If you have read more than one entry on this blog then you will know just how I feel about swimming. Or not. Because many days I don't even know how I feel about dragging myself back and forth over the same 25 yards over and over and over and over and over....
Some days I feel good and other days I just can't mentally get going. Other days I can't even make myself roll out of bed to get to the pool. Which is, I guess, similar to every other workout I do. Some days on the bike are work and others are great. Running is the same. I think that my biggest problem, not just with swimming mind you, is consistency. It's just that I suck worse at swimming than running and cycling, making mediocre or bad days worse. If I would get in the pool three days a week I could end most of my woes. Except one, sensory deprivation.
Having spent more than a few hours in psychology classes, I learned a LOT about sensory deprivation and it's effects on the brain. You couldn't pay me enough to get into an SD chamber because A) I don't trust people and could see some fucker locking me in there as a joke and B) I am claustrophobic. After a while floating in that warm saline bath in complete darkness and silence, your brain simply gets bored and starts thinking up shit that is nuttier than squirrel poo.

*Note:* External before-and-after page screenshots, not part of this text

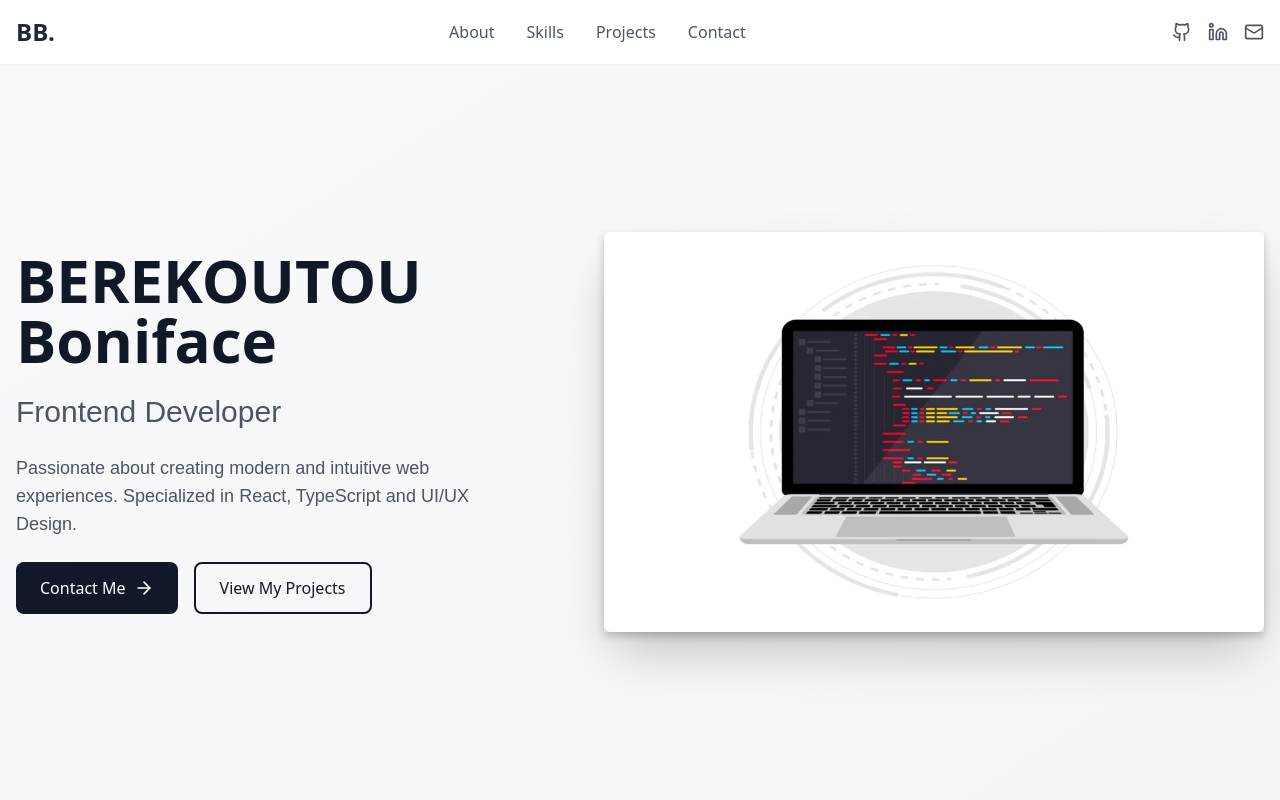
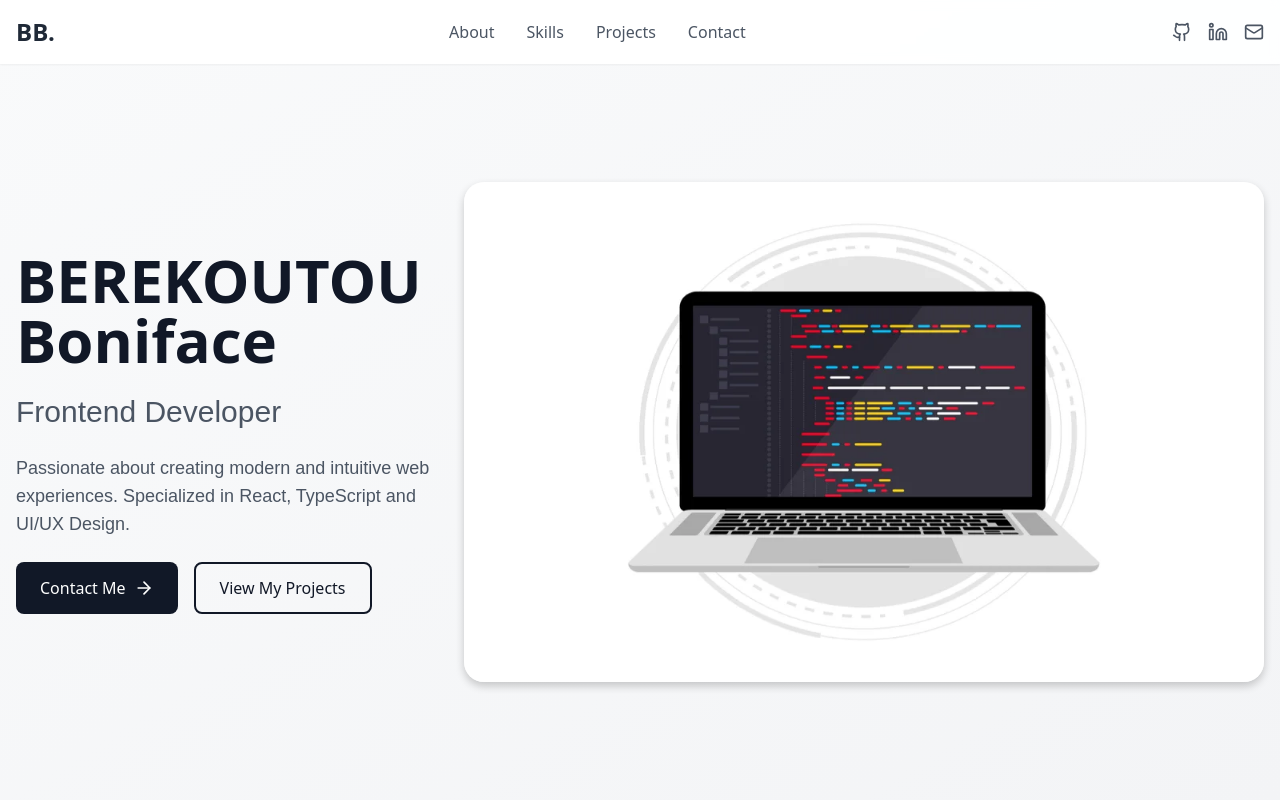
Before and after one commit to BEREKOUTOU/portefeuille, a React (Vite) app: page / in a window 1280 px wide. Shown: the top 800 px of the page. Built offline with nearby package versions, Linux system fonts and the light colour scheme; a web font is replaced by a local one.

Commit message:
modified:   src/components/Hero.tsx

```diff
--- a/src/components/Hero.tsx
+++ b/src/components/Hero.tsx
@@ -44,9 +44,18 @@ const Hero = () => {
             style={{
               perspective: '1000px',
               position: 'relative',
-              width: '700px',
-              height: '400px',
-              overflow: 'visible',
+              width: '100%',
+              maxWidth: '800px',
+              margin: '0 auto',
+              display: 'flex',
+              justifyContent: 'center',
+              alignItems: 'center',
+              backgroundColor: 'transparent',
+              borderRadius: '20px',
+              boxShadow: '0 4px 8px 0 rgba(0,0,0,0.2)',
+              height: '500px',
+              overflow: 'hidden',
+
              transformStyle: 'preserve-3d',
             }}
           >
```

Swimming is as close to sensory deprivation as I dare get. I wear earplugs for health reasons and that reduces sound to next to nothing. I used to wear dark goggles, but bought clear lenses before I beat someone with a kick board. No matter how good of a swimmer I have been on my very best days, my brain does some strange shit after a few minutes in the water, usually looking for sharks (yup!) or making out weird (really weird) patterns in the reflections on the bottom of the pool or thinking I am going to drown or pass out or some other calamity. It also doesn't help that I am swimming in the early morning and my brain isn't fully functional after a nights sleep either.
See what I used to think was self preservation (not able to adequately swim because of a fear of drowning) I think might, might just be more susceptible to SD than other people who genuinely enjoy the silence and peace of swimming. In addition to mental oddities, I just can't focus on anything. Any. Thing. Some days. I cannot keep count my laps. Seriously, any more than one and a half is a challenge.
Just the slight reduction in environmental sensory input I get when swimming, combined with "morning brain" is perhaps, just enough to send me into a mental tailspin. When this happens, I am getting better at recognizing that there is something wrong. I'll generally stop my workout and do drills with paddles and fins, or form drills. Stuff that forces me to focus on what I am doing. This way the morning isn't wasted. I am also going to try music more, once I figure out how to keep my earphones stuck in my head for more than a lap or two at a time.
I could also be full of shit about all of this.